* _Task requirements_
Restate all data exactly. No images.

:: Source material

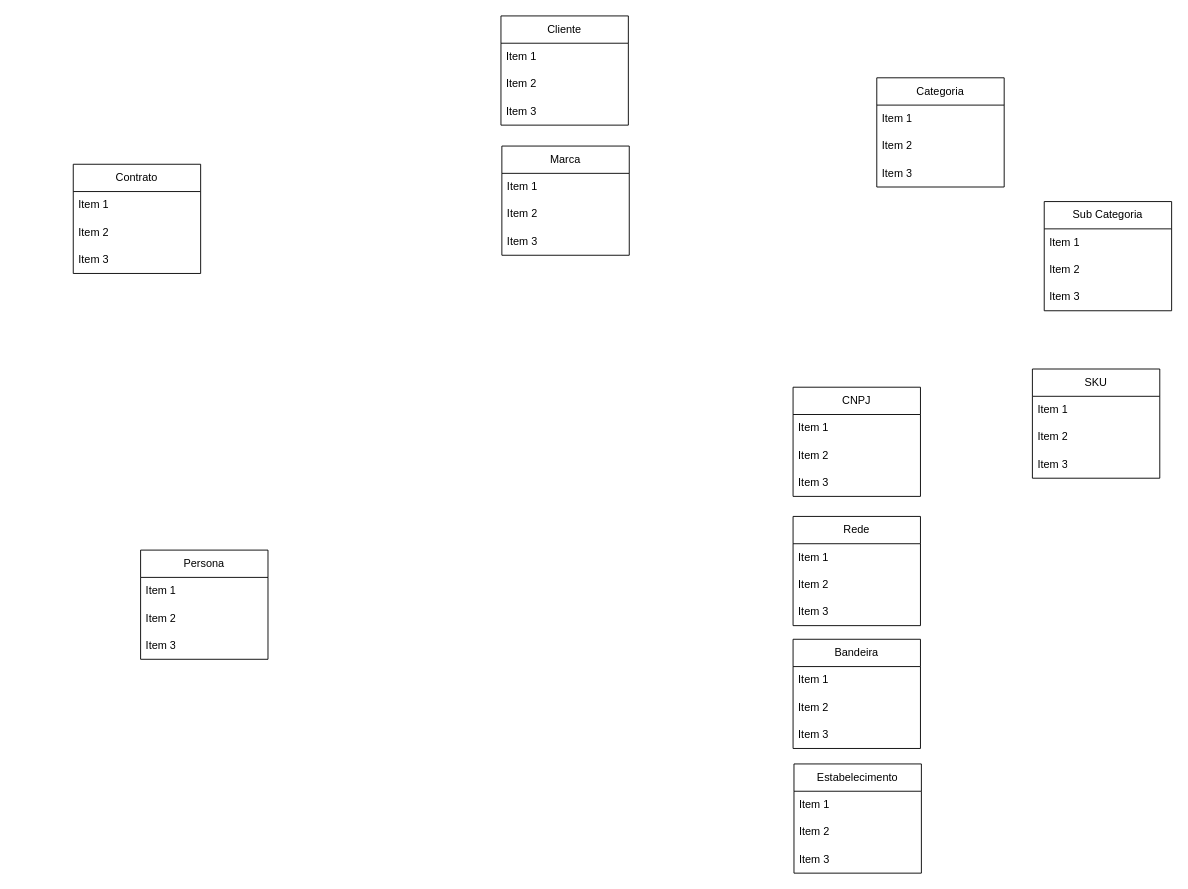
leosantana5/draw.io keeps this draw.io diagram as Diagrama sem título.drawio. Above is the earlier version. Source tidied: cells renumbered, new cells numbered last; positions are measured from the earlier drawing's top-left corner, leaving out a move shared by most shapes. Both pictures are drawn from the tidied source at 91%, with x=0, y=0 at pixel (73, 15).
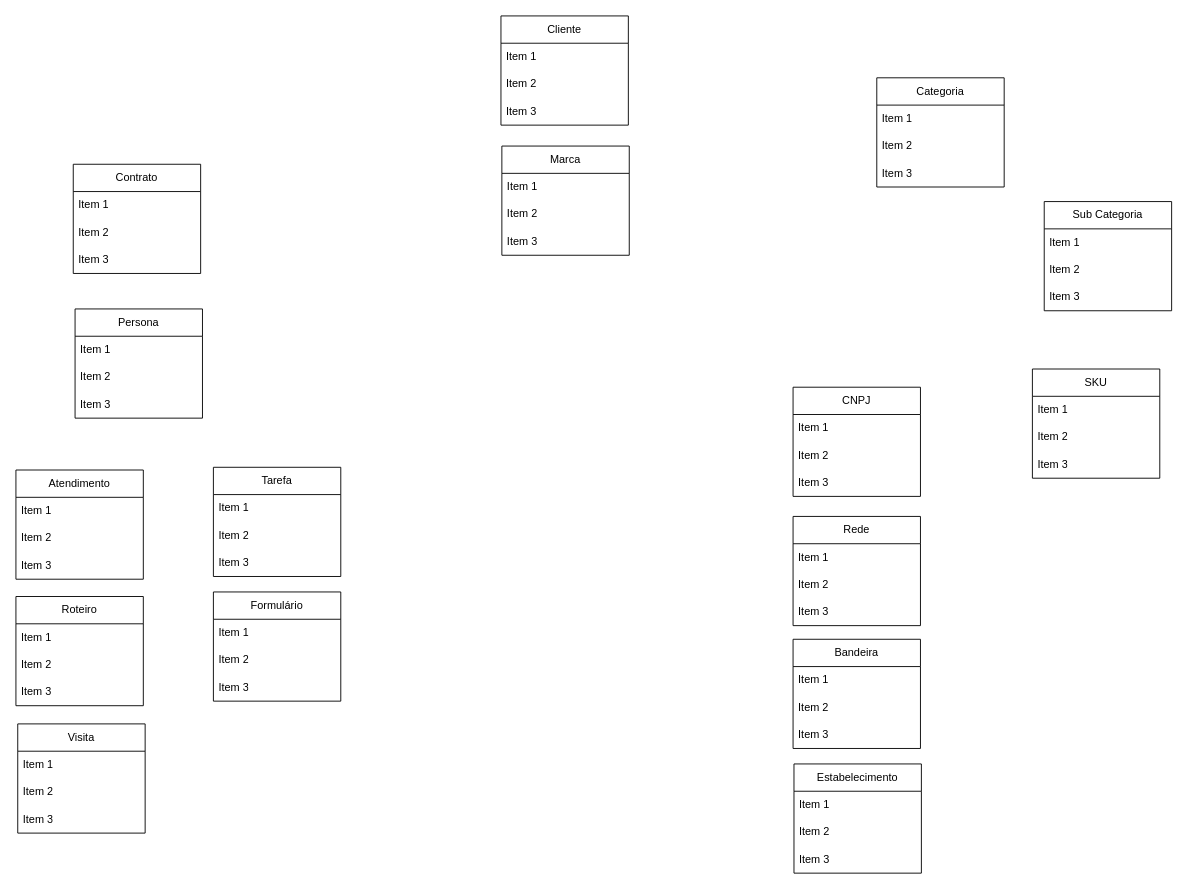
Above is the later version.

Diff of the diagram source:
```diff
@@
     <mxCell id="2" value="Persona" style="swimlane;fontStyle=0;horizontal=1;startSize=30;whiteSpace=wrap;html=1;" parent="1" vertex="1">
-      <mxGeometry x="74" y="587" width="140" height="120" as="geometry" />
+      <mxGeometry x="2" y="322" width="140" height="120" as="geometry" />
     </mxCell>
@@
+    <mxCell id="46" value="Tarefa" style="swimlane;fontStyle=0;horizontal=1;startSize=30;whiteSpace=wrap;html=1;" parent="1" vertex="1">
+      <mxGeometry x="154" y="496" width="140" height="120" as="geometry" />
+    </mxCell>
+    <mxCell id="47" value="Item 1" style="text;strokeColor=none;fillColor=none;align=left;verticalAlign=middle;spacingLeft=4;spacingRight=4;overflow=hidden;whiteSpace=wrap;html=1;" parent="46" vertex="1">
+      <mxGeometry y="30" width="140" height="30" as="geometry" />
+    </mxCell>
+    <mxCell id="48" value="Item 2" style="text;strokeColor=none;fillColor=none;align=left;verticalAlign=middle;spacingLeft=4;spacingRight=4;overflow=hidden;whiteSpace=wrap;html=1;" parent="46" vertex="1">
+      <mxGeometry y="60" width="140" height="30" as="geometry" />
+    </mxCell>
+    <mxCell id="49" value="Item 3" style="text;strokeColor=none;fillColor=none;align=left;verticalAlign=middle;spacingLeft=4;spacingRight=4;overflow=hidden;whiteSpace=wrap;html=1;" parent="46" vertex="1">
+      <mxGeometry y="90" width="140" height="30" as="geometry" />
+    </mxCell>
+    <mxCell id="50" value="Formulário" style="swimlane;fontStyle=0;horizontal=1;startSize=30;whiteSpace=wrap;html=1;" parent="1" vertex="1">
+      <mxGeometry x="154" y="633" width="140" height="120" as="geometry" />
+    </mxCell>
+    <mxCell id="51" value="Item 1" style="text;strokeColor=none;fillColor=none;align=left;verticalAlign=middle;spacingLeft=4;spacingRight=4;overflow=hidden;whiteSpace=wrap;html=1;" parent="50" vertex="1">
+      <mxGeometry y="30" width="140" height="30" as="geometry" />
+    </mxCell>
+    <mxCell id="52" value="Item 2" style="text;strokeColor=none;fillColor=none;align=left;verticalAlign=middle;spacingLeft=4;spacingRight=4;overflow=hidden;whiteSpace=wrap;html=1;" parent="50" vertex="1">
+      <mxGeometry y="60" width="140" height="30" as="geometry" />
+    </mxCell>
+    <mxCell id="53" value="Item 3" style="text;strokeColor=none;fillColor=none;align=left;verticalAlign=middle;spacingLeft=4;spacingRight=4;overflow=hidden;whiteSpace=wrap;html=1;" parent="50" vertex="1">
+      <mxGeometry y="90" width="140" height="30" as="geometry" />
+    </mxCell>
+    <mxCell id="54" value="Atendimento" style="swimlane;fontStyle=0;horizontal=1;startSize=30;whiteSpace=wrap;html=1;" parent="1" vertex="1">
+      <mxGeometry x="-63" y="499" width="140" height="120" as="geometry" />
+    </mxCell>
+    <mxCell id="55" value="Item 1" style="text;strokeColor=none;fillColor=none;align=left;verticalAlign=middle;spacingLeft=4;spacingRight=4;overflow=hidden;whiteSpace=wrap;html=1;" parent="54" vertex="1">
+      <mxGeometry y="30" width="140" height="30" as="geometry" />
+    </mxCell>
+    <mxCell id="56" value="Item 2" style="text;strokeColor=none;fillColor=none;align=left;verticalAlign=middle;spacingLeft=4;spacingRight=4;overflow=hidden;whiteSpace=wrap;html=1;" parent="54" vertex="1">
+      <mxGeometry y="60" width="140" height="30" as="geometry" />
+    </mxCell>
+    <mxCell id="57" value="Item 3" style="text;strokeColor=none;fillColor=none;align=left;verticalAlign=middle;spacingLeft=4;spacingRight=4;overflow=hidden;whiteSpace=wrap;html=1;" parent="54" vertex="1">
+      <mxGeometry y="90" width="140" height="30" as="geometry" />
+    </mxCell>
+    <mxCell id="58" value="Roteiro" style="swimlane;fontStyle=0;horizontal=1;startSize=30;whiteSpace=wrap;html=1;" parent="1" vertex="1">
+      <mxGeometry x="-63" y="638" width="140" height="120" as="geometry" />
+    </mxCell>
+    <mxCell id="59" value="Item 1" style="text;strokeColor=none;fillColor=none;align=left;verticalAlign=middle;spacingLeft=4;spacingRight=4;overflow=hidden;whiteSpace=wrap;html=1;" parent="58" vertex="1">
+      <mxGeometry y="30" width="140" height="30" as="geometry" />
+    </mxCell>
+    <mxCell id="60" value="Item 2" style="text;strokeColor=none;fillColor=none;align=left;verticalAlign=middle;spacingLeft=4;spacingRight=4;overflow=hidden;whiteSpace=wrap;html=1;" parent="58" vertex="1">
+      <mxGeometry y="60" width="140" height="30" as="geometry" />
+    </mxCell>
+    <mxCell id="61" value="Item 3" style="text;strokeColor=none;fillColor=none;align=left;verticalAlign=middle;spacingLeft=4;spacingRight=4;overflow=hidden;whiteSpace=wrap;html=1;" parent="58" vertex="1">
+      <mxGeometry y="90" width="140" height="30" as="geometry" />
+    </mxCell>
+    <mxCell id="62" value="Visita" style="swimlane;fontStyle=0;horizontal=1;startSize=30;whiteSpace=wrap;html=1;" parent="1" vertex="1">
+      <mxGeometry x="-61" y="778" width="140" height="120" as="geometry" />
+    </mxCell>
+    <mxCell id="63" value="Item 1" style="text;strokeColor=none;fillColor=none;align=left;verticalAlign=middle;spacingLeft=4;spacingRight=4;overflow=hidden;whiteSpace=wrap;html=1;" parent="62" vertex="1">
+      <mxGeometry y="30" width="140" height="30" as="geometry" />
+    </mxCell>
+    <mxCell id="64" value="Item 2" style="text;strokeColor=none;fillColor=none;align=left;verticalAlign=middle;spacingLeft=4;spacingRight=4;overflow=hidden;whiteSpace=wrap;html=1;" parent="62" vertex="1">
+      <mxGeometry y="60" width="140" height="30" as="geometry" />
+    </mxCell>
+    <mxCell id="65" value="Item 3" style="text;strokeColor=none;fillColor=none;align=left;verticalAlign=middle;spacingLeft=4;spacingRight=4;overflow=hidden;whiteSpace=wrap;html=1;" parent="62" vertex="1">
+      <mxGeometry y="90" width="140" height="30" as="geometry" />
+    </mxCell>
```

::::

* _Response_
leosantana5/draw.io keeps this draw.io diagram as Diagrama sem título.drawio. Above is the earlier version. Source tidied: cells renumbered, new cells numbered last; positions are measured from the earlier drawing's top-left corner, leaving out a move shared by most shapes. Both pictures are drawn from the tidied source at 91%, with x=0, y=0 at pixel (73, 15).
Above is the later version.

Diff of the diagram source:
```diff
@@
     <mxCell id="2" value="Persona" style="swimlane;fontStyle=0;horizontal=1;startSize=30;whiteSpace=wrap;html=1;" parent="1" vertex="1">
-      <mxGeometry x="74" y="587" width="140" height="120" as="geometry" />
+      <mxGeometry x="2" y="322" width="140" height="120" as="geometry" />
     </mxCell>
@@
+    <mxCell id="46" value="Tarefa" style="swimlane;fontStyle=0;horizontal=1;startSize=30;whiteSpace=wrap;html=1;" parent="1" vertex="1">
+      <mxGeometry x="154" y="496" width="140" height="120" as="geometry" />
+    </mxCell>
+    <mxCell id="47" value="Item 1" style="text;strokeColor=none;fillColor=none;align=left;verticalAlign=middle;spacingLeft=4;spacingRight=4;overflow=hidden;whiteSpace=wrap;html=1;" parent="46" vertex="1">
+      <mxGeometry y="30" width="140" height="30" as="geometry" />
+    </mxCell>
+    <mxCell id="48" value="Item 2" style="text;strokeColor=none;fillColor=none;align=left;verticalAlign=middle;spacingLeft=4;spacingRight=4;overflow=hidden;whiteSpace=wrap;html=1;" parent="46" vertex="1">
+      <mxGeometry y="60" width="140" height="30" as="geometry" />
+    </mxCell>
+    <mxCell id="49" value="Item 3" style="text;strokeColor=none;fillColor=none;align=left;verticalAlign=middle;spacingLeft=4;spacingRight=4;overflow=hidden;whiteSpace=wrap;html=1;" parent="46" vertex="1">
+      <mxGeometry y="90" width="140" height="30" as="geometry" />
+    </mxCell>
+    <mxCell id="50" value="Formulário" style="swimlane;fontStyle=0;horizontal=1;startSize=30;whiteSpace=wrap;html=1;" parent="1" vertex="1">
+      <mxGeometry x="154" y="633" width="140" height="120" as="geometry" />
+    </mxCell>
+    <mxCell id="51" value="Item 1" style="text;strokeColor=none;fillColor=none;align=left;verticalAlign=middle;spacingLeft=4;spacingRight=4;overflow=hidden;whiteSpace=wrap;html=1;" parent="50" vertex="1">
+      <mxGeometry y="30" width="140" height="30" as="geometry" />
+    </mxCell>
+    <mxCell id="52" value="Item 2" style="text;strokeColor=none;fillColor=none;align=left;verticalAlign=middle;spacingLeft=4;spacingRight=4;overflow=hidden;whiteSpace=wrap;html=1;" parent="50" vertex="1">
+      <mxGeometry y="60" width="140" height="30" as="geometry" />
+    </mxCell>
+    <mxCell id="53" value="Item 3" style="text;strokeColor=none;fillColor=none;align=left;verticalAlign=middle;spacingLeft=4;spacingRight=4;overflow=hidden;whiteSpace=wrap;html=1;" parent="50" vertex="1">
+      <mxGeometry y="90" width="140" height="30" as="geometry" />
+    </mxCell>
+    <mxCell id="54" value="Atendimento" style="swimlane;fontStyle=0;horizontal=1;startSize=30;whiteSpace=wrap;html=1;" parent="1" vertex="1">
+      <mxGeometry x="-63" y="499" width="140" height="120" as="geometry" />
+    </mxCell>
+    <mxCell id="55" value="Item 1" style="text;strokeColor=none;fillColor=none;align=left;verticalAlign=middle;spacingLeft=4;spacingRight=4;overflow=hidden;whiteSpace=wrap;html=1;" parent="54" vertex="1">
+      <mxGeometry y="30" width="140" height="30" as="geometry" />
+    </mxCell>
+    <mxCell id="56" value="Item 2" style="text;strokeColor=none;fillColor=none;align=left;verticalAlign=middle;spacingLeft=4;spacingRight=4;overflow=hidden;whiteSpace=wrap;html=1;" parent="54" vertex="1">
+      <mxGeometry y="60" width="140" height="30" as="geometry" />
+    </mxCell>
+    <mxCell id="57" value="Item 3" style="text;strokeColor=none;fillColor=none;align=left;verticalAlign=middle;spacingLeft=4;spacingRight=4;overflow=hidden;whiteSpace=wrap;html=1;" parent="54" vertex="1">
+      <mxGeometry y="90" width="140" height="30" as="geometry" />
+    </mxCell>
+    <mxCell id="58" value="Roteiro" style="swimlane;fontStyle=0;horizontal=1;startSize=30;whiteSpace=wrap;html=1;" parent="1" vertex="1">
+      <mxGeometry x="-63" y="638" width="140" height="120" as="geometry" />
+    </mxCell>
+    <mxCell id="59" value="Item 1" style="text;strokeColor=none;fillColor=none;align=left;verticalAlign=middle;spacingLeft=4;spacingRight=4;overflow=hidden;whiteSpace=wrap;html=1;" parent="58" vertex="1">
+      <mxGeometry y="30" width="140" height="30" as="geometry" />
+    </mxCell>
+    <mxCell id="60" value="Item 2" style="text;strokeColor=none;fillColor=none;align=left;verticalAlign=middle;spacingLeft=4;spacingRight=4;overflow=hidden;whiteSpace=wrap;html=1;" parent="58" vertex="1">
+      <mxGeometry y="60" width="140" height="30" as="geometry" />
+    </mxCell>
+    <mxCell id="61" value="Item 3" style="text;strokeColor=none;fillColor=none;align=left;verticalAlign=middle;spacingLeft=4;spacingRight=4;overflow=hidden;whiteSpace=wrap;html=1;" parent="58" vertex="1">
+      <mxGeometry y="90" width="140" height="30" as="geometry" />
+    </mxCell>
+    <mxCell id="62" value="Visita" style="swimlane;fontStyle=0;horizontal=1;startSize=30;whiteSpace=wrap;html=1;" parent="1" vertex="1">
+      <mxGeometry x="-61" y="778" width="140" height="120" as="geometry" />
+    </mxCell>
+    <mxCell id="63" value="Item 1" style="text;strokeColor=none;fillColor=none;align=left;verticalAlign=middle;spacingLeft=4;spacingRight=4;overflow=hidden;whiteSpace=wrap;html=1;" parent="62" vertex="1">
+      <mxGeometry y="30" width="140" height="30" as="geometry" />
+    </mxCell>
+    <mxCell id="64" value="Item 2" style="text;strokeColor=none;fillColor=none;align=left;verticalAlign=middle;spacingLeft=4;spacingRight=4;overflow=hidden;whiteSpace=wrap;html=1;" parent="62" vertex="1">
+      <mxGeometry y="60" width="140" height="30" as="geometry" />
+    </mxCell>
+    <mxCell id="65" value="Item 3" style="text;strokeColor=none;fillColor=none;align=left;verticalAlign=middle;spacingLeft=4;spacingRight=4;overflow=hidden;whiteSpace=wrap;html=1;" parent="62" vertex="1">
+      <mxGeometry y="90" width="140" height="30" as="geometry" />
+    </mxCell>
```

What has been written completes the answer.